He finished his smoke, paused, opened his toughened old hand and extinguished it on the fleshy part at the base of his thumb. Pain. Always pain. They didn’t feel pain. Took ages bashing their heads in. The young ‘uns had done it at first and left instructions with Jim, Bill and him what to do. He and Jim not realising how soon they’d get the practice. The plan had been two on the arms and one swinging the lead pipe. Not one and one. Jim had been bit before he’d got the first hit on Bill. He'd been hugging Bill at the time, Jim. It was sad, the way a n important friendship had become ironic. An act of love obliterated with an act of violence.

Bill had turned round toward Jim ,who, to show love and support, had consoled him. Not even registering what had been done, Bill refocussed on the others. Dead eyes. At first the old man had thought his lack of strength was why it hadn’t hurt Bill, but as he opened his mouth to come at him pieces of teeth and black, dry blood had come out. By the time Bill was finished off he’d had his arms beaten to pulps, his face was swollen and neck had to have been broken. Nothing, no pain showing. He didn’t notice, didn’t even stop moving until his head finally imploded. The relief was overwhelming, so was the adrenaline.

The door to the room opened with a creak and had to be pushed as the old man entered. Handkerchief over his face the body on the floor was preventing the hinges opening fully.  The flies roared around him. Through the window, this one not being boarded up, was the gardens with their safe, high walls and depressing concrete fountain. It had been a while since he had seen that view, was it now better? No. It was simply preferable to taking in the room he stood at the mouth of. The chairs they had used to while the hours away in were still mostly full, of corpses with heads and faces in varying states of recognition.

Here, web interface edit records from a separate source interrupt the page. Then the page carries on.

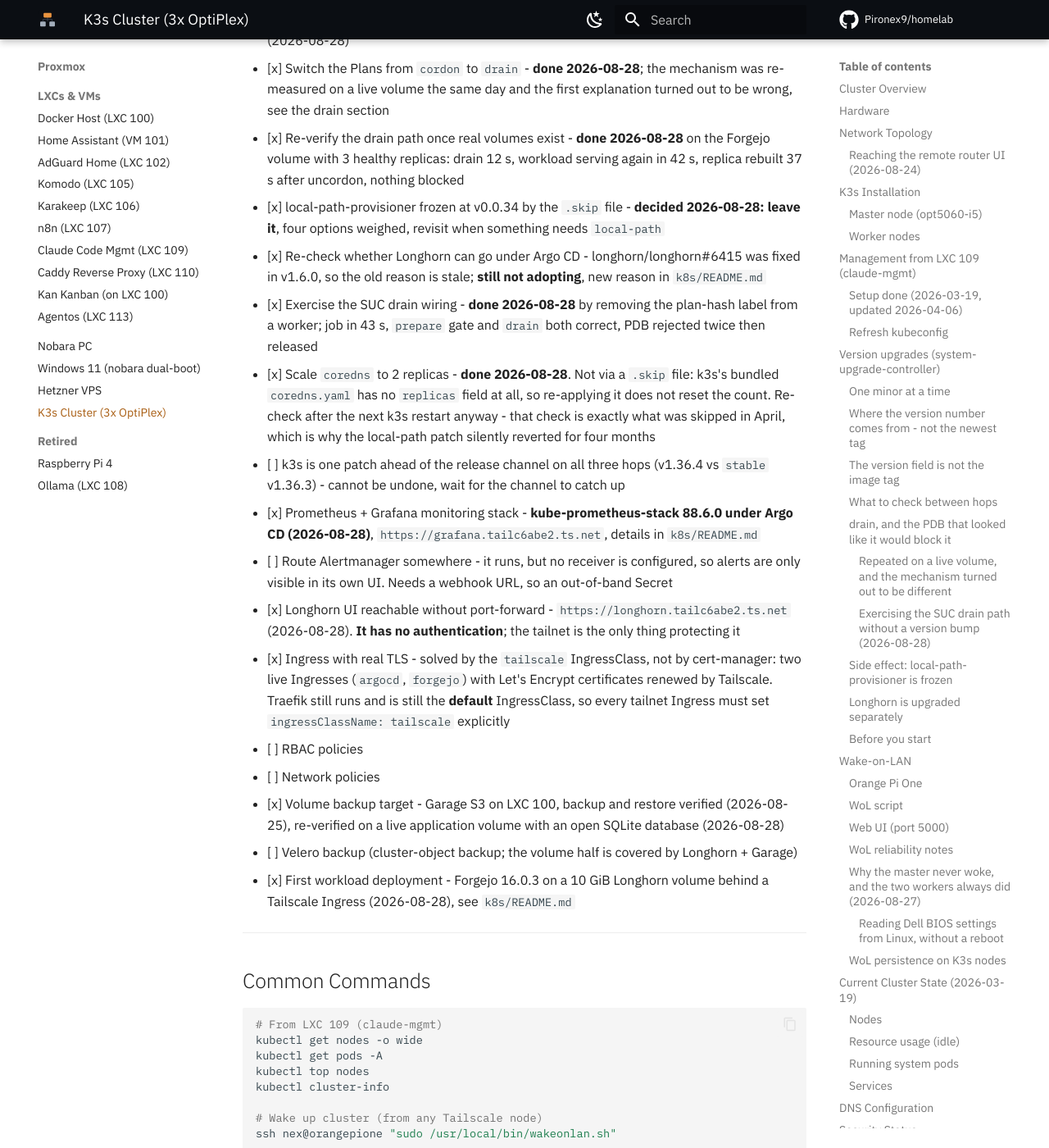
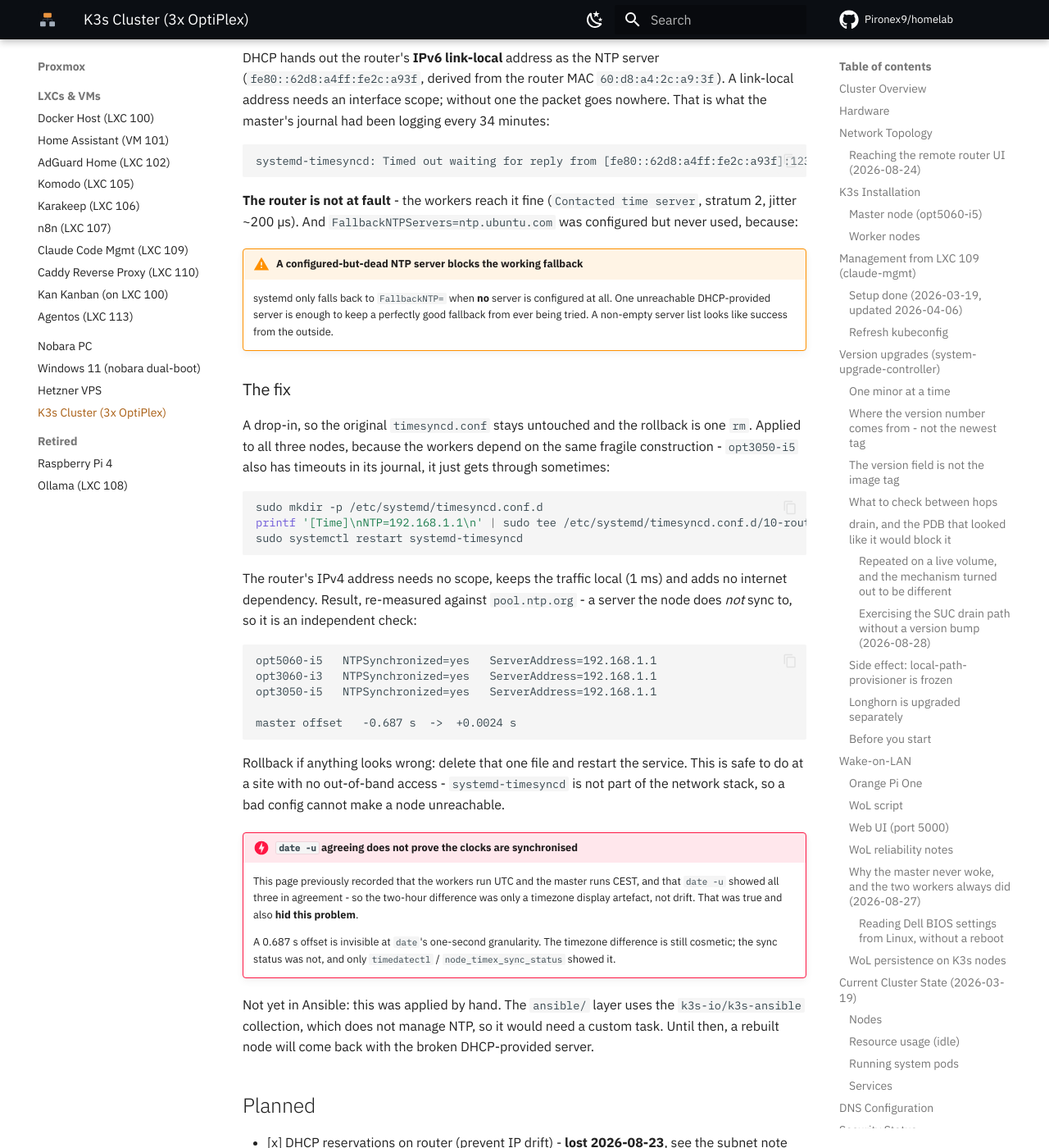
Before and after one commit to Pironex9/homelab, an MkDocs documentation site: the page built from docs/hosts/k3s-cluster.md, in a window 1280 px wide and 1400 px high, scrolled down 36873 px. Shown: the whole window at 82% size. Built offline with MkDocs 1.6.1 and Material for MkDocs 9.7.7, drawn with Linux system fonts in a browser that asks for light colours; comment, search, counter and statistics services are not loaded; some of the changed text lies outside the part shown.

Commit message:
fix(k3s): a masterek oraja 0.687 mp-et sietett - a monitoring elso napjan talalta meg
A friss kube-prometheus-stack azonnal kiadott egy NodeClockNotSynchronising-ot
a masterre, es valodi volt.

A MERES. Negy fuggetlen probe egyezett 20 ezredmasodpercen belul:

  router IPv6 link-local, scope nelkul   TimeoutError  <- EZT csinalta a timesyncd
  router IPv6 link-local, scope=eno1     valaszol, offset -0.687 s, 1 ms rtt
  router IPv4 192.168.1.1                valaszol, stratum 2, -0.687 s, 1 ms rtt
  ntp.ubuntu.com / pool.ntp.org          -0.668 s / -0.683 s

A master oraja 0.687 masodpercet sietett es SZABADON FUTOTT: sync_status=0,
Frequency=0, semmilyen korrekcio nem ert hozza.

AZ OK. A DHCP a router IPv6 LINK-LOCAL cimet adja NTP szervernek
(fe80::62d8:a4ff:fe2c:a93f, a 60:d8:a4:2c:a9:3f MAC-bol kepezve). Link-local
cimhez interfesz-hatokor kell; anelkul a csomag sehova nem megy. A master
naploja ezt irta 34 percenkent, honapok ota.

A router NEM hibas - a workerek elerik (Contacted time server, stratum 2,
jitter ~200 us). Es a FallbackNTPServers=ntp.ubuntu.com sem segitett:

  A systemd csak akkor nyul a fallbackhez, ha EGYETLEN szerver sincs
  konfiguralva. Egy konfiguralt, de halott szerver eleg ahhoz, hogy egy
  tokeletesen mukodo tartalek sose keruljon sorra.

A JAVITAS. Drop-in fajl mind a harom node-on, hogy az eredeti timesyncd.conf
erintetlen maradjon es a visszavonas egy rm legyen:

  /etc/systemd/timesyncd.conf.d/10-router-ipv4.conf -> NTP=192.168.1.1

A router IPv4 cimehez nem kell hatokor, helyben marad (1 ms), es nem hoz be
internet-fuggoseget. A workerekre is ramegy, mert naluk ugyanez a torekeny
konstrukcio all - az opt3050-i5 naplojaban is vannak timeoutok.

Eredmeny, pool.ntp.org-hoz merve (amihez a node NEM szinkronizal, tehat
fuggetlen ellenorzes): -0.687 s -> +0.0024 s. Mind a harom node
NTPSynchronized=yes, ServerAddress=192.168.1.1. A riasztas elment.

AMI EBBOL A DOKSIT IS JAVITJA. Eddig az allt a k3s-cluster.md-ben, hogy a
`date -u` mind a harom node-on egyezik, tehat a 2 oras kulonbseg csak
idozona-kerdes. Ez igaz volt, es kozben EL IS FEDTE ezt a hibat: 0.687
masodperc a `date` egy masodperces felbontasa alatt van. Az idozona-kulonbseg
tovabbra is kozmetikai, a sync statusz nem volt az.

Meg nincs ansible-ben, tehat egy ujraepitett node visszater a torott,
DHCP-bol jovo szerverhez. Felvéve nyitott pontnak.

````diff
--- a/docs/hosts/k3s-cluster.md
+++ b/docs/hosts/k3s-cluster.md
@@ -1550,6 +1550,87 @@
 terminal whose output is logged.
 
 ---
+
+## Clock synchronisation: found by the monitoring stack on day one (2026-08-28)
+
+`kube-prometheus-stack` went in and immediately raised `NodeClockNotSynchronising`
+against the master. It was real.
+
+### The measurement
+
+Four independent probes agreed on the drift to within 20 ms:
+
+| Probe from `opt5060-i5` | Result |
+|---|---|
+| router IPv6 link-local, no scope | `TimeoutError` - **this is what timesyncd was doing** |
+| router IPv6 link-local, `scope=eno1` | answers, offset **-0.687 s**, 1 ms RTT |
+| router IPv4 `192.168.1.1` | answers, stratum 2, offset **-0.687 s**, 1 ms RTT |
+| `ntp.ubuntu.com` / `pool.ntp.org` | answer, offset **-0.668 s** / **-0.683 s** |
+
+The master's clock was **0.687 s fast and free-running** - `node_timex_sync_status=0`,
+`Frequency=0`, no correction being applied at all.
+
+### Why, exactly
+
+DHCP hands out the router's **IPv6 link-local** address as the NTP server
+(`fe80::62d8:a4ff:fe2c:a93f`, derived from the router MAC `60:d8:a4:2c:a9:3f`). A
+link-local address needs an interface scope; without one the packet goes nowhere. That
+is what the master's journal had been logging every 34 minutes:
+
+```
+systemd-timesyncd: Timed out waiting for reply from [fe80::62d8:a4ff:fe2c:a93f]:123
+```
+
+**The router is not at fault** - the workers reach it fine (`Contacted time server`,
+stratum 2, jitter ~200 µs). And `FallbackNTPServers=ntp.ubuntu.com` was configured but
+never used, because:
+
+!!! warning "A configured-but-dead NTP server blocks the working fallback"
+    systemd only falls back to `FallbackNTP=` when **no** server is configured at all.
+    One unreachable DHCP-provided server is enough to keep a perfectly good fallback
+    from ever being tried. A non-empty server list looks like success from the outside.
+
+### The fix
+
+A drop-in, so the original `timesyncd.conf` stays untouched and the rollback is one
+`rm`. Applied to all three nodes, because the workers depend on the same fragile
+construction - `opt3050-i5` also has timeouts in its journal, it just gets through
+sometimes:
+
+```bash
+sudo mkdir -p /etc/systemd/timesyncd.conf.d
+printf '[Time]\nNTP=192.168.1.1\n' | sudo tee /etc/systemd/timesyncd.conf.d/10-router-ipv4.conf
+sudo systemctl restart systemd-timesyncd
+```
+
+The router's IPv4 address needs no scope, keeps the traffic local (1 ms) and adds no
+internet dependency. Result, re-measured against `pool.ntp.org` - a server the node does
+*not* sync to, so it is an independent check:
+
+```
+opt5060-i5   NTPSynchronized=yes   ServerAddress=192.168.1.1
+opt3060-i3   NTPSynchronized=yes   ServerAddress=192.168.1.1
+opt3050-i5   NTPSynchronized=yes   ServerAddress=192.168.1.1
+
+master offset   -0.687 s  ->  +0.0024 s
+```
+
+Rollback if anything looks wrong: delete that one file and restart the service. This is
+safe to do at a site with no out-of-band access - `systemd-timesyncd` is not part of the
+network stack, so a bad config cannot make a node unreachable.
+
+!!! danger "`date -u` agreeing does not prove the clocks are synchronised"
+    This page previously recorded that the workers run UTC and the master runs CEST, and
+    that `date -u` showed all three in agreement - so the two-hour difference was only a
+    timezone display artefact, not drift. That was true and also **hid this problem**.
+
+    A 0.687 s offset is invisible at `date`'s one-second granularity. The timezone
+    difference is still cosmetic; the sync status was not, and only
+    `timedatectl` / `node_timex_sync_status` showed it.
+
+Not yet in Ansible: this was applied by hand. The `ansible/` layer uses the
+`k3s-io/k3s-ansible` collection, which does not manage NTP, so it would need a custom
+task. Until then, a rebuilt node will come back with the broken DHCP-provided server.
 
 ## Planned
 
@@ -1573,6 +1654,8 @@
 - [x] Scale `coredns` to 2 replicas - **done 2026-08-28**. Not via a `.skip` file: k3s's bundled `coredns.yaml` has no `replicas` field at all, so re-applying it does not reset the count. Re-check after the next k3s restart anyway - that check is exactly what was skipped in April, which is why the local-path patch silently reverted for four months
 - [ ] k3s is one patch ahead of the release channel on all three hops (v1.36.4 vs `stable` v1.36.3) - cannot be undone, wait for the channel to catch up
 - [x] Prometheus + Grafana monitoring stack - **kube-prometheus-stack 88.6.0 under Argo CD (2026-08-28)**, `https://grafana.tailc6abe2.ts.net`, details in `k8s/README.md`
+- [x] Fix NTP on the k3s nodes - **done 2026-08-28**, found by the new monitoring stack on its first day; master was 0.687 s fast with no correction
+- [ ] Move the NTP drop-in into Ansible - applied by hand, so a rebuilt node returns to the broken DHCP-provided IPv6 link-local server
 - [ ] Route Alertmanager somewhere - it runs, but no receiver is configured, so alerts are only visible in its own UI. Needs a webhook URL, so an out-of-band Secret
 - [x] Longhorn UI reachable without port-forward - `https://longhorn.tailc6abe2.ts.net` (2026-08-28). **It has no authentication**; the tailnet is the only thing protecting it
 - [x] Ingress with real TLS - solved by the `tailscale` IngressClass, not by cert-manager: two live Ingresses (`argocd`, `forgejo`) with Let's Encrypt certificates renewed by Tailscale. Traefik still runs and is still the **default** IngressClass, so every tailnet Ingress must set `ingressClassName: tailscale` explicitly
````
Also changed, not shown: k8s/README.md (+12 -0 lines).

Grey and green flesh and bone and that eerie black blood. Spattered. Floral dresses and slippers. You could spot the youngsters in jeans. The smell seemed to be entering his eyes it was so strong. The old man grunted deeply and slowly. He looked down at Bill. The backside of his skull hanging open like a burst orange, eyes open and greyed over, mouthing the moan he had made even still. His friend, Bill. The old man raised an eyebrow.

Persistent bastard, Bill, cowardly of him not to mention he was bit, but good God what a fight.

Locking the door to the slaughter, the old man turned to the kitchen again. Better check on the children.

Unlock door.

Open door slowly. Shut door.

Lock door.

The women were at it again, this time over the “dinner” they were supposed to be preparing. It didn’t seem as if they had got anywhere, but they stopped arguing as he entered. Agnes was first...


Popular posts from this blog

A Eulogy

Five Years of Grieving: Cancer Metastasises After Death

Hooked on True Crime: Documentaries